Health workers in East Europe are also recruited by core EU countries, leaving gaps in hospitals and primary health care institutions at home. The European office of WHO recently issued guidance on addressing the health workers’ shortage, but the document does not take into consideration the specific position of East European countries.
While their nurses and doctors are being poached by Western neighbors, East European countries still have a different legacy to rely upon. We met with Matthew Read from the International Research Centre DDR (IF DDR) to hear more about socialist health systems in Europe and the lessons they might teach us today.

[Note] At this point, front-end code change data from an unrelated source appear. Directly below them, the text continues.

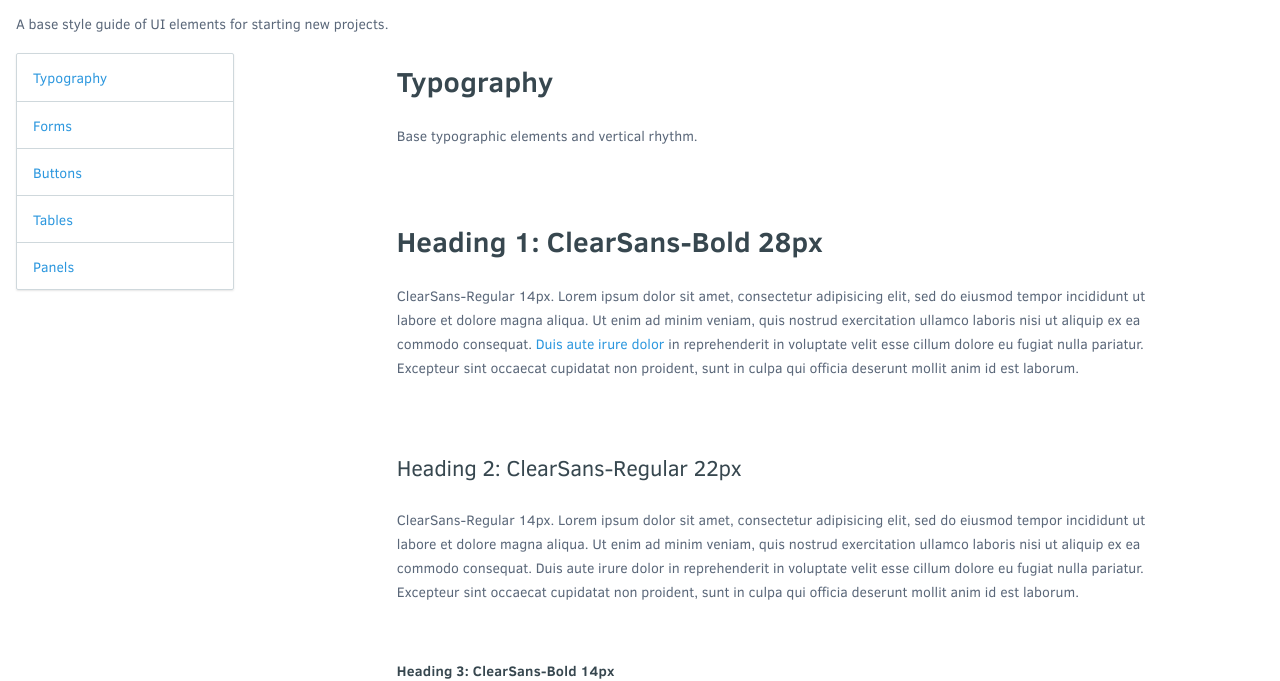
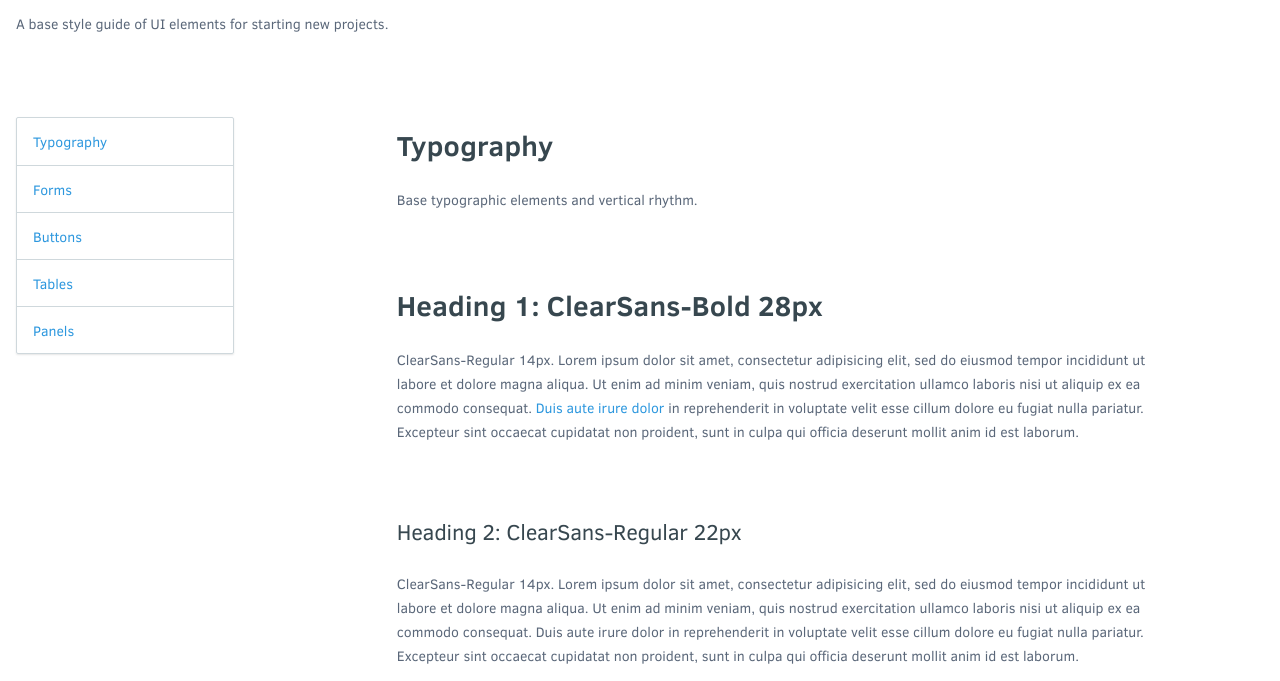
Before and after one commit to arthurra/style-guide, a website: page src/index.html in a window 1280 px wide. Shown: the part 123-804 px from the top of the page. Drawn offline with nearby package versions, Linux system fonts and the light colour scheme; files that its build step writes are made by us from their sources; files whose address does not match are found by name; a web font is replaced by a local one.

Commit message:
Fix page layout grid so that the header is not constrained to a fixed height

```diff
--- a/src/styles/layout/_grid.scss
+++ b/src/styles/layout/_grid.scss
@@ -1,7 +1,7 @@
 body {
   display: grid;
   grid-template-columns: minmax(12em, 1fr) 4fr;
-  grid-template-rows: 8em 1fr;
+  grid-template-rows: auto 1fr;
   grid-gap: $padding * 2;
   grid-template-areas:
     "header   header"
```
Also changed, not shown: build/stylesheets/main.css, 1 other file.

In Latin America and India, we are witnessing attempts to make health care more accessible. In Colombia, the Petro-Márquez government is considering a major overhaul of the health system, breaking with the previous neoliberal model. In India, the Patent Office ruled against pharmaceutical giant Johnson & Johnson in an attempt to evergreen tuberculosis drug bedaquiline. We bring more on both cases in Spanish.
Nigeria’s House of Representatives is considering a bill which would block young physicians from emigrating right after university. The proposal points to the widespread problem of mass emigration of health workers from the Global South
Zimbabwe has announced plans to criminalize the foreign recruitment of its health workers. Over 4,000 health workers have left the country since 2021, as the public health system continues to face issues of low pay and lack of infrastructure
Matthew Read, researcher at the IF DDR, talks to the People’s Health Dispatch about similarities between East Germany’s and Yugoslavia’s socialist health systems and the lessons to be learned from these systems
A recent health workforce declaration by WHO’s European region misses on the opportunity to protect East European health systems from health workers’ brain drain
Un intenso debate rodea la propuesta de reforma a la salud presentada por el gobierno de Gustavo Petro y Francia Márquez, mientras el negocio de los seguros privados de salud y los conservadores intentan bloquearla.
Un día antes del Día Mundial de la Tuberculosis, la Oficina de Patentes de la India rechazó la solicitud del gigante farmacéutico Jannsen de prorrogar la patente del medicamento bedaquilina.